__Exercise instructions__.
Go through the lines below and repeat each one exactly, skipping pictures.

__Provided entries__.
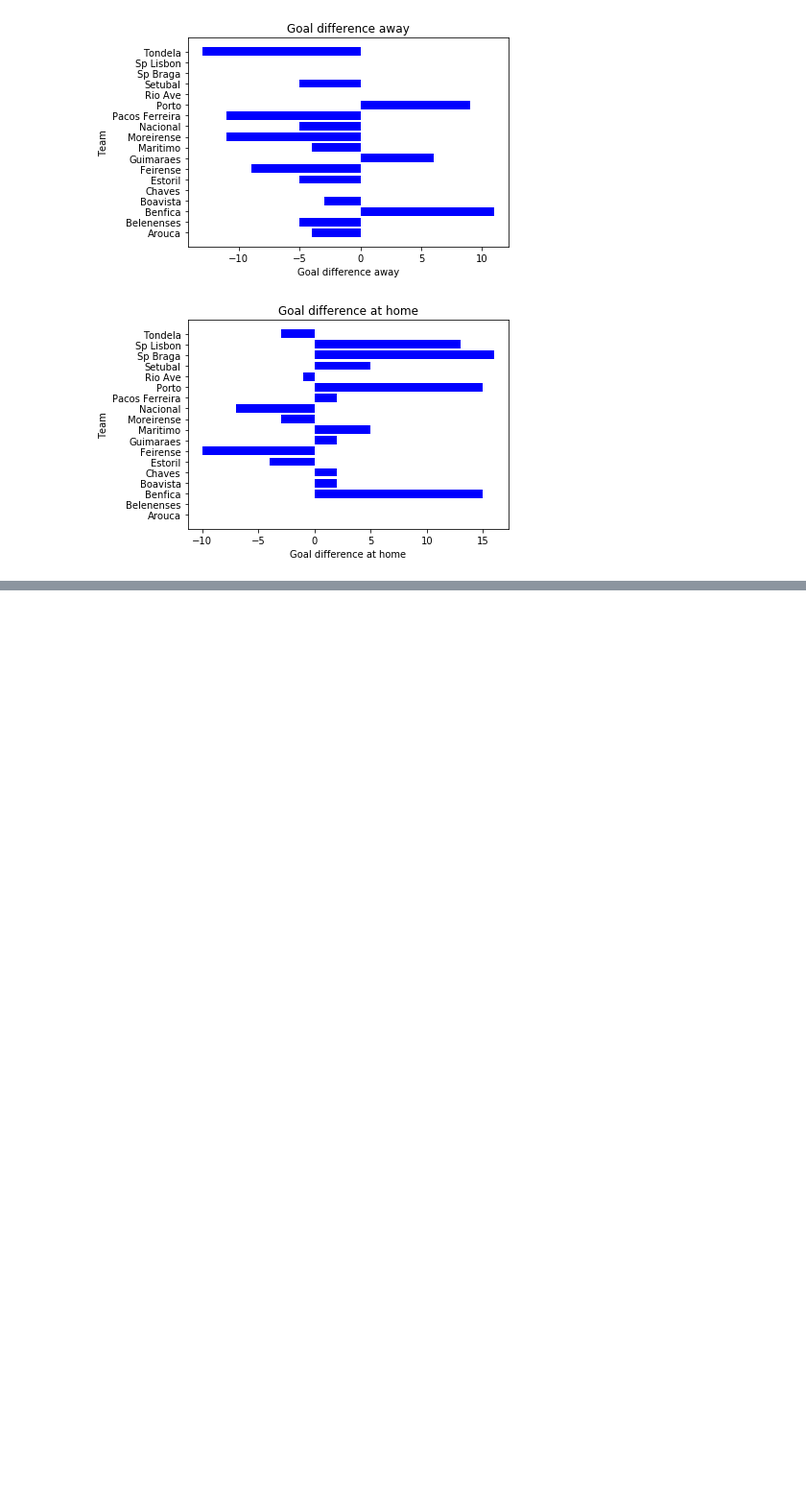
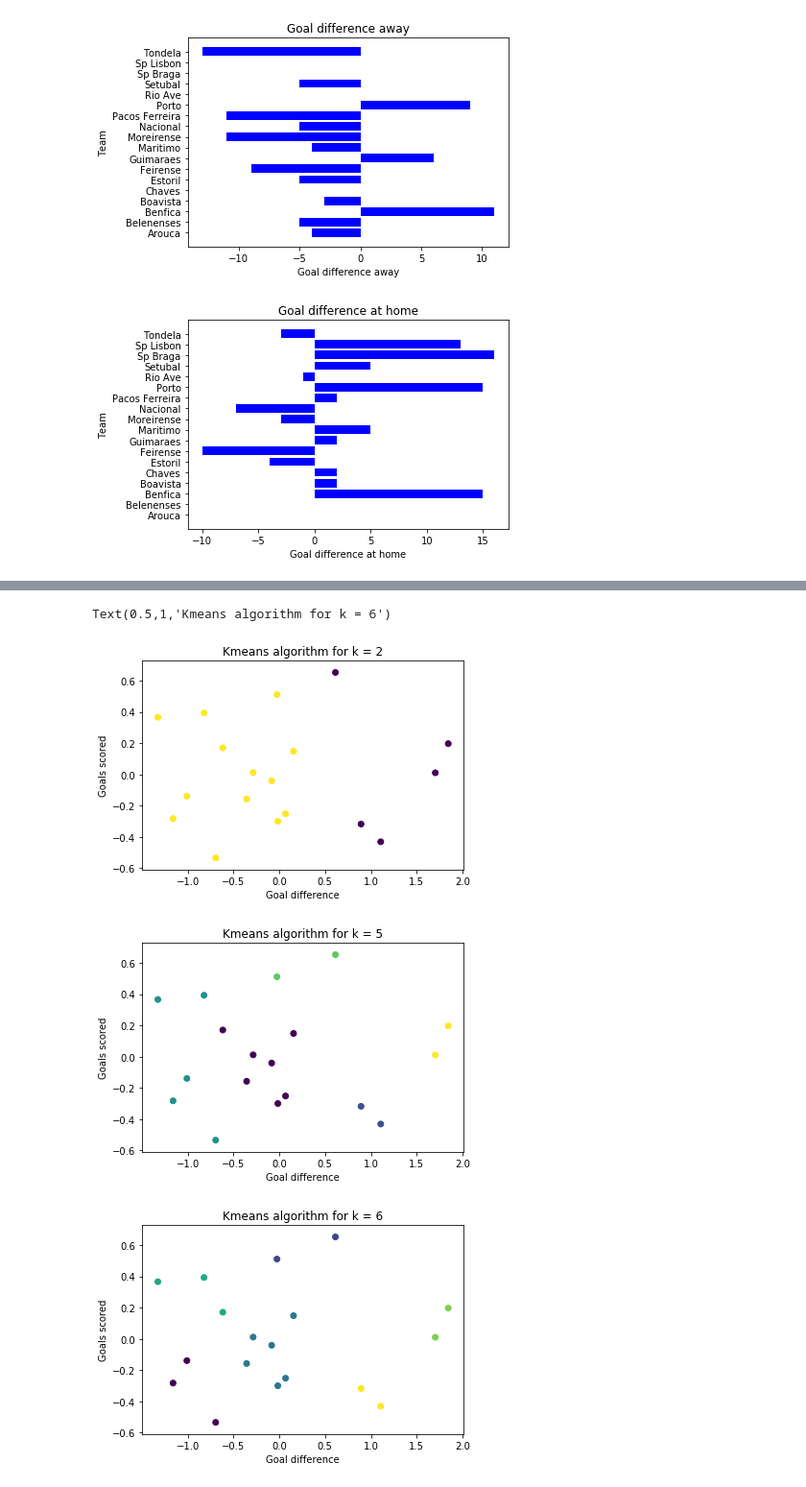
Before and after one commit to DCalhas/football_prediction_model, a Jupyter notebook: processing.ipynb, the cells around one changed output, grey strips where cells are left out. Shown: that part at 96% size. Drawn from its saved outputs; the diff is of its cells as text; code cells hidden in the pictures; blank space fills up the shorter version.

```diff
--- a/processing.ipynb
+++ b/processing.ipynb
@@ -161,0 +188,11 @@ plt.show()
+# %%
+from sklearn.decomposition import PCA, KernelPCA
+
+pca = PCA(n_components=0.99) #number of components to explain 99% of the data
+features_pca = pca.fit_transform(features)
+print(features_pca)
+"""
+kernel_pca = KernelPCA(n_components=0.99, kernel='rbf')
+features_kernel_pca = kernel_pca.fit(features)
+print(features_kernel_pca)
+"""
@@ -161,0 +221,12 @@ plt.show()
+# %%
+from sklearn.cluster import KMeans
+
+kmeans = []
+kmeans_predictions = []
+for k in range(0, 9):
+    kmeans += [KMeans(n_clusters=k+2, random_state=170)]
+
+    kmeans[k].fit(features_pca)
+
+    kmeans_predictions += [kmeans[k].predict(features_pca)]
+    print("Score of k =", k+2, " is: ", kmeans[k].score(features_pca))
@@ -161,0 +259,23 @@ plt.show()
+# %%
+plt.figure()
+plt.scatter(features_pca[:, 0], features_pca[:, 1], c=kmeans_predictions[0])
+plt.xlabel("Goal difference")
+plt.ylabel("Goals scored")
+plt.title("Kmeans algorithm for k = 2")
+
+plt.figure()
+plt.scatter(features_pca[:, 0], features_pca[:, 1], c=kmeans_predictions[3])
+plt.xlabel("Goal difference")
+plt.ylabel("Goals scored")
+plt.title("Kmeans algorithm for k = 5")
+
+plt.figure()
+plt.scatter(features_pca[:, 0], features_pca[:, 1], c=kmeans_predictions[4])
+plt.xlabel("Goal difference")
+plt.ylabel("Goals scored")
+plt.title("Kmeans algorithm for k = 6")
+# %% [output]
+Text(0.5,1,'Kmeans algorithm for k = 6')
+[figure, added]
+[figure, added]
+[figure, added]
```
Also changed, not shown: parts of 13 cells of this notebook.
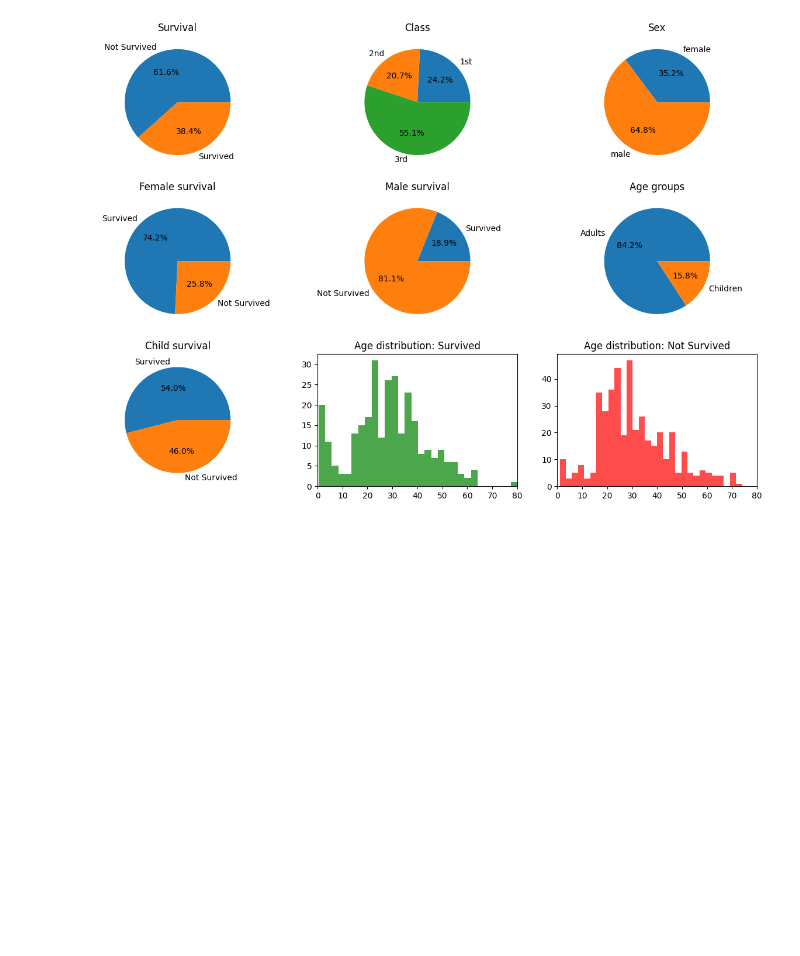
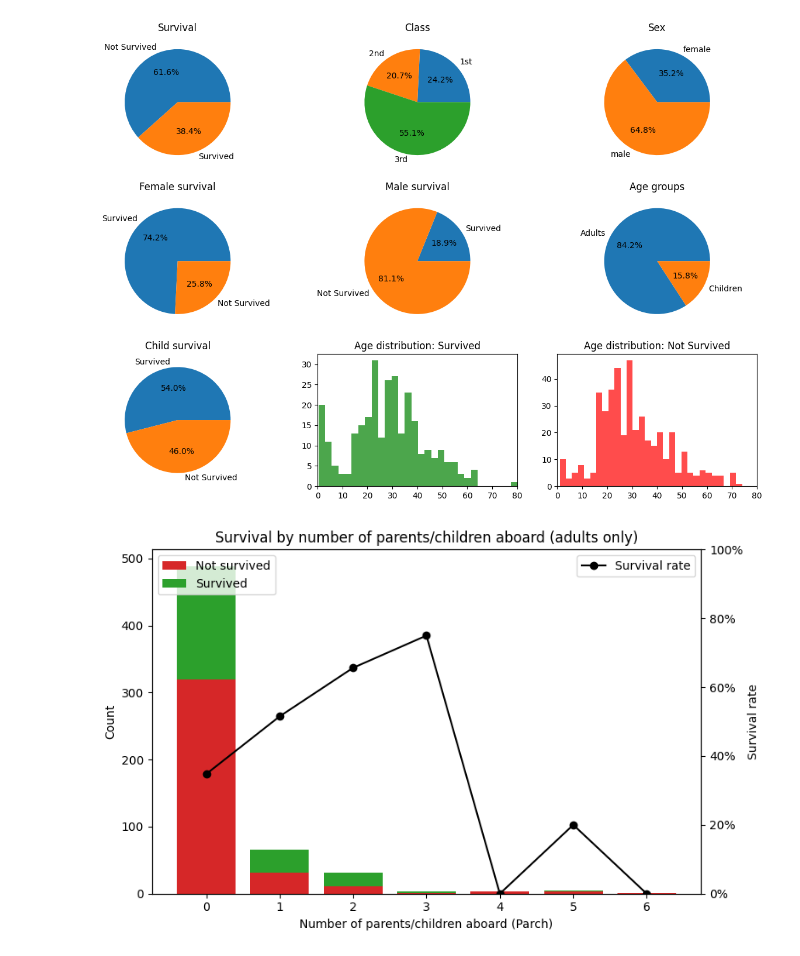
Before and after one commit to felipefcm/kaggle-titanic, a Jupyter notebook: notebooks/data_visualisations.ipynb, the cells around one changed output. Drawn from its saved outputs; the diff is of its cells as text; code cells hidden in the pictures; blank space fills up the shorter version.

```diff
--- a/notebooks/data_visualisations.ipynb
+++ b/notebooks/data_visualisations.ipynb
@@ -111,3 +111,64 @@ age_hist_not_survived_ax.set(xlim=(0, 80), xticks=np.arange(0, 81, 10))
 plt.show()
 # %% [output]
 [figure]
+# %%
+# Plot: number of parents/children aboard (Parch) vs survival
+from collections import defaultdict
+from matplotlib.ticker import PercentFormatter
+
+# Aggregate counts by Parch for adults only (Age >= 18). Treat missing/non-numeric as 0.
+parch_counts = defaultdict(lambda: {'survived': 0, 'not': 0})
+for person in training_data:
+    age_raw = person.get('Age', '')
+    try:
+        # skip if age is missing or non-numeric
+        if age_raw == '':
+            continue
+        age = float(age_raw)
+    except Exception:
+        # skip malformed age values
+        continue
+    # only include adults
+    if age < 18:
+        continue
+
+    parch_raw = person.get('Parch', '')
+    try:
+        p = int(parch_raw) if parch_raw != '' else 0
+    except Exception:
+        # skip malformed Parch values
+        continue
+    if person.get('Survived') == '1':
+        parch_counts[p]['survived'] += 1
+    else:
+        parch_counts[p]['not'] += 1
+
+# Sort by number of children/parents and prepare series
+ks = sorted(parch_counts.keys())
+survived = [parch_counts[k]['survived'] for k in ks]
+not_surv = [parch_counts[k]['not'] for k in ks]
+totals = [s + n for s, n in zip(survived, not_surv)]
+rate = [s / t if t > 0 else 0 for s, t in zip(survived, totals)]
+
+# Plot stacked bars for counts and a line for survival rate
+fig, ax = plt.subplots(figsize=(8, 5))
+ax.bar(ks, not_surv, label='Not survived', color='tab:red')
+ax.bar(ks, survived, bottom=not_surv, label='Survived', color='tab:green')
+ax.set_xlabel('Number of parents/children aboard (Parch)')
+ax.set_ylabel('Count')
+ax.set_title('Survival by number of parents/children aboard (adults only)')
+ax.set_xticks(ks)
+ax.legend(loc='upper left')
+
+ax2 = ax.twinx()
+ax2.plot(ks, rate, color='black', marker='o', label='Survival rate')
+ax2.set_ylabel('Survival rate')
+ax2.set_ylim(0, 1)
+# Format right y-axis as percent using PercentFormatter
+ax2.yaxis.set_major_formatter(PercentFormatter(xmax=1))
+ax2.legend(loc='upper right')
+
+plt.tight_layout()
+plt.show()
+# %% [output]
+[figure, added]
```
Also changed, not shown: 6 other files.
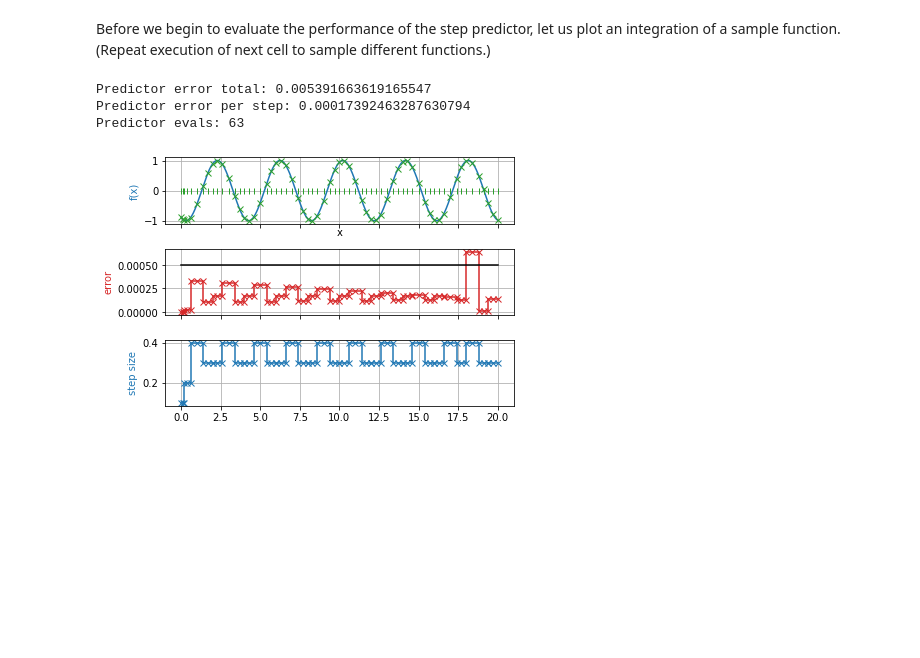
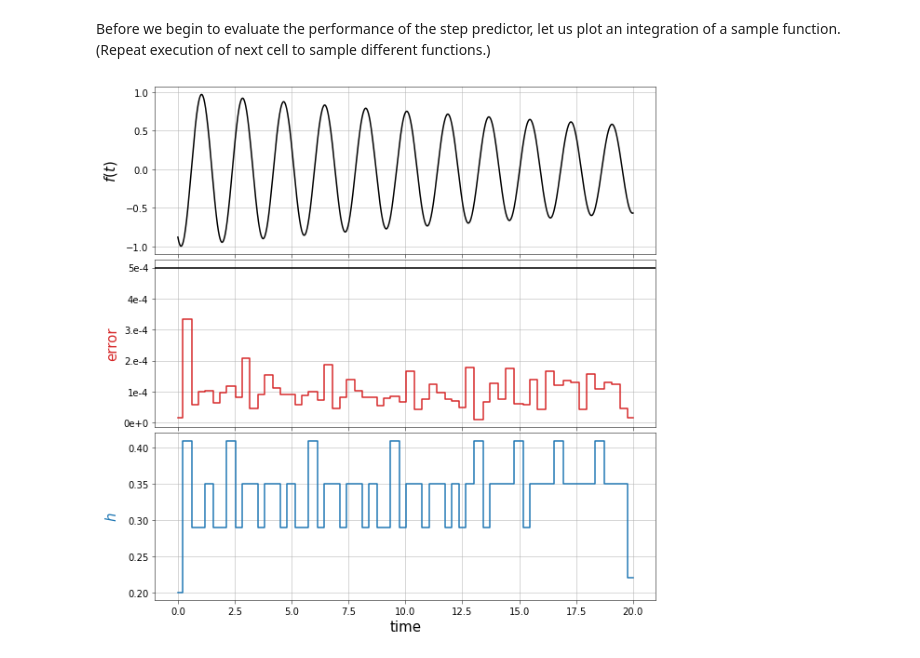
Before and after one commit to lueckem/quadrature-ML, a Jupyter notebook: quadrature.ipynb, the cells around one changed output. Cells and saved outputs as stored; diff of their text form; code cells hidden in the pictures; blank space fills up the shorter version.

```diff
--- a/quadrature.ipynb
+++ b/quadrature.ipynb
@@ -96 +96,24 @@ def choose_action(actions, eps):
+# %%
+def choose_action(actions, eps, dim_action):
+    """
+    With probability 0.5*eps choose the action one above the favored action and with probability 0.5*eps the action
+    below the favored. Otherwise choose the favored action.
+
+    Parameters
+    ----------
+    actions : np.ndarray
+    eps : float
+    dim_action : int
+
+    Returns
+    -------
+    int
+    """
+    favored = np.argmax(actions)
+    if np.random.sample() < 0.5 * eps:
+        return min(favored + 1, dim_action - 1)
+    elif np.random.sample() < eps:
+        return max(favored - 1, 0)
+    else:
+        return favored
 # %% [markdown]
@@ -149,23 +166,26 @@ loss_predictor: 0.5766893625259399
 # %%
 # load an already trained NN
-predictor.model = build_value_model(dim_state=nodes_per_step, dim_action=dim_action, memory=memory,
-                                    filename='adaptive/model_quad/model_sinus/Simpson/predictor')
+predictor.model = build_value_model(dim_state=dim_state, dim_action=dim_action, memory=memory,
+                                    filename='adaptive/model_quad/sinusoid/predictor')
 # %% [markdown]
 Before we begin to evaluate the performance of the step predictor, let us plot an integration of a sample function. (Repeat execution of next cell to sample different functions.)
-# %%
-from adaptive.comparison import integrate_env
-
-env.reset()
-_, evals, _, errors = integrate_env(predictor, integrator, env, x0=x0, x1=x1)
-
-print('Predictor error total: {}'.format(np.sum(errors)))
-print('Predictor error per step: {}'.format(np.mean(errors)))
-print('Predictor evals: {}'.format(evals))
-
-env.plot(x_min=x0, x_max=x1)
-# %% [output]
-Predictor error total: 0.005391663619165547
-Predictor error per step: 0.00017392463287630794
-Predictor evals: 63
-[figure, removed]
+# %%
+from adaptive.comparison import integrate_env
+
+env.reset(integrator)
+_, evals, _, errors = integrate_env(predictor, integrator, env, x0=t0, x1=t1)
+
+# plot the time-stepping
+from adaptive.plots import plot_trajectory_quad
+fig, ax = plot_trajectory_quad(nodes=env.nodes,
+                                f=env.fun,
+                                errors=env.errors,
+                                deltas=env.deltas,
+                                error_tolerance=env.error_tol,
+                                figsize=(8, 8),
+                                linewidth=1.5,
+                                axislabelsize=15,
+                                ticklabelsize=10)
+# %% [output]
+[figure, added]
 # %% [markdown]
```
Also changed, not shown: parts of 23 cells of this notebook, 26 other files.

__Output of the task__.
Before and after one commit to DCalhas/football_prediction_model, a Jupyter notebook: processing.ipynb, the cells around one changed output, grey strips where cells are left out. Shown: that part at 96% size. Drawn from its saved outputs; the diff is of its cells as text; code cells hidden in the pictures; blank space fills up the shorter version.

```diff
--- a/processing.ipynb
+++ b/processing.ipynb
@@ -161,0 +188,11 @@ plt.show()
+# %%
+from sklearn.decomposition import PCA, KernelPCA
+
+pca = PCA(n_components=0.99) #number of components to explain 99% of the data
+features_pca = pca.fit_transform(features)
+print(features_pca)
+"""
+kernel_pca = KernelPCA(n_components=0.99, kernel='rbf')
+features_kernel_pca = kernel_pca.fit(features)
+print(features_kernel_pca)
+"""
@@ -161,0 +221,12 @@ plt.show()
+# %%
+from sklearn.cluster import KMeans
+
+kmeans = []
+kmeans_predictions = []
+for k in range(0, 9):
+    kmeans += [KMeans(n_clusters=k+2, random_state=170)]
+
+    kmeans[k].fit(features_pca)
+
+    kmeans_predictions += [kmeans[k].predict(features_pca)]
+    print("Score of k =", k+2, " is: ", kmeans[k].score(features_pca))
@@ -161,0 +259,23 @@ plt.show()
+# %%
+plt.figure()
+plt.scatter(features_pca[:, 0], features_pca[:, 1], c=kmeans_predictions[0])
+plt.xlabel("Goal difference")
+plt.ylabel("Goals scored")
+plt.title("Kmeans algorithm for k = 2")
+
+plt.figure()
+plt.scatter(features_pca[:, 0], features_pca[:, 1], c=kmeans_predictions[3])
+plt.xlabel("Goal difference")
+plt.ylabel("Goals scored")
+plt.title("Kmeans algorithm for k = 5")
+
+plt.figure()
+plt.scatter(features_pca[:, 0], features_pca[:, 1], c=kmeans_predictions[4])
+plt.xlabel("Goal difference")
+plt.ylabel("Goals scored")
+plt.title("Kmeans algorithm for k = 6")
+# %% [output]
+Text(0.5,1,'Kmeans algorithm for k = 6')
+[figure, added]
+[figure, added]
+[figure, added]
```
Also changed, not shown: parts of 13 cells of this notebook.
Before and after one commit to felipefcm/kaggle-titanic, a Jupyter notebook: notebooks/data_visualisations.ipynb, the cells around one changed output. Drawn from its saved outputs; the diff is of its cells as text; code cells hidden in the pictures; blank space fills up the shorter version.

```diff
--- a/notebooks/data_visualisations.ipynb
+++ b/notebooks/data_visualisations.ipynb
@@ -111,3 +111,64 @@ age_hist_not_survived_ax.set(xlim=(0, 80), xticks=np.arange(0, 81, 10))
 plt.show()
 # %% [output]
 [figure]
+# %%
+# Plot: number of parents/children aboard (Parch) vs survival
+from collections import defaultdict
+from matplotlib.ticker import PercentFormatter
+
+# Aggregate counts by Parch for adults only (Age >= 18). Treat missing/non-numeric as 0.
+parch_counts = defaultdict(lambda: {'survived': 0, 'not': 0})
+for person in training_data:
+    age_raw = person.get('Age', '')
+    try:
+        # skip if age is missing or non-numeric
+        if age_raw == '':
+            continue
+        age = float(age_raw)
+    except Exception:
+        # skip malformed age values
+        continue
+    # only include adults
+    if age < 18:
+        continue
+
+    parch_raw = person.get('Parch', '')
+    try:
+        p = int(parch_raw) if parch_raw != '' else 0
+    except Exception:
+        # skip malformed Parch values
+        continue
+    if person.get('Survived') == '1':
+        parch_counts[p]['survived'] += 1
+    else:
+        parch_counts[p]['not'] += 1
+
+# Sort by number of children/parents and prepare series
+ks = sorted(parch_counts.keys())
+survived = [parch_counts[k]['survived'] for k in ks]
+not_surv = [parch_counts[k]['not'] for k in ks]
+totals = [s + n for s, n in zip(survived, not_surv)]
+rate = [s / t if t > 0 else 0 for s, t in zip(survived, totals)]
+
+# Plot stacked bars for counts and a line for survival rate
+fig, ax = plt.subplots(figsize=(8, 5))
+ax.bar(ks, not_surv, label='Not survived', color='tab:red')
+ax.bar(ks, survived, bottom=not_surv, label='Survived', color='tab:green')
+ax.set_xlabel('Number of parents/children aboard (Parch)')
+ax.set_ylabel('Count')
+ax.set_title('Survival by number of parents/children aboard (adults only)')
+ax.set_xticks(ks)
+ax.legend(loc='upper left')
+
+ax2 = ax.twinx()
+ax2.plot(ks, rate, color='black', marker='o', label='Survival rate')
+ax2.set_ylabel('Survival rate')
+ax2.set_ylim(0, 1)
+# Format right y-axis as percent using PercentFormatter
+ax2.yaxis.set_major_formatter(PercentFormatter(xmax=1))
+ax2.legend(loc='upper right')
+
+plt.tight_layout()
+plt.show()
+# %% [output]
+[figure, added]
```
Also changed, not shown: 6 other files.
Before and after one commit to lueckem/quadrature-ML, a Jupyter notebook: quadrature.ipynb, the cells around one changed output. Cells and saved outputs as stored; diff of their text form; code cells hidden in the pictures; blank space fills up the shorter version.

```diff
--- a/quadrature.ipynb
+++ b/quadrature.ipynb
@@ -96 +96,24 @@ def choose_action(actions, eps):
+# %%
+def choose_action(actions, eps, dim_action):
+    """
+    With probability 0.5*eps choose the action one above the favored action and with probability 0.5*eps the action
+    below the favored. Otherwise choose the favored action.
+
+    Parameters
+    ----------
+    actions : np.ndarray
+    eps : float
+    dim_action : int
+
+    Returns
+    -------
+    int
+    """
+    favored = np.argmax(actions)
+    if np.random.sample() < 0.5 * eps:
+        return min(favored + 1, dim_action - 1)
+    elif np.random.sample() < eps:
+        return max(favored - 1, 0)
+    else:
+        return favored
 # %% [markdown]
@@ -149,23 +166,26 @@ loss_predictor: 0.5766893625259399
 # %%
 # load an already trained NN
-predictor.model = build_value_model(dim_state=nodes_per_step, dim_action=dim_action, memory=memory,
-                                    filename='adaptive/model_quad/model_sinus/Simpson/predictor')
+predictor.model = build_value_model(dim_state=dim_state, dim_action=dim_action, memory=memory,
+                                    filename='adaptive/model_quad/sinusoid/predictor')
 # %% [markdown]
 Before we begin to evaluate the performance of the step predictor, let us plot an integration of a sample function. (Repeat execution of next cell to sample different functions.)
-# %%
-from adaptive.comparison import integrate_env
-
-env.reset()
-_, evals, _, errors = integrate_env(predictor, integrator, env, x0=x0, x1=x1)
-
-print('Predictor error total: {}'.format(np.sum(errors)))
-print('Predictor error per step: {}'.format(np.mean(errors)))
-print('Predictor evals: {}'.format(evals))
-
-env.plot(x_min=x0, x_max=x1)
-# %% [output]
-Predictor error total: 0.005391663619165547
-Predictor error per step: 0.00017392463287630794
-Predictor evals: 63
-[figure, removed]
+# %%
+from adaptive.comparison import integrate_env
+
+env.reset(integrator)
+_, evals, _, errors = integrate_env(predictor, integrator, env, x0=t0, x1=t1)
+
+# plot the time-stepping
+from adaptive.plots import plot_trajectory_quad
+fig, ax = plot_trajectory_quad(nodes=env.nodes,
+                                f=env.fun,
+                                errors=env.errors,
+                                deltas=env.deltas,
+                                error_tolerance=env.error_tol,
+                                figsize=(8, 8),
+                                linewidth=1.5,
+                                axislabelsize=15,
+                                ticklabelsize=10)
+# %% [output]
+[figure, added]
 # %% [markdown]
```
Also changed, not shown: parts of 23 cells of this notebook, 26 other files.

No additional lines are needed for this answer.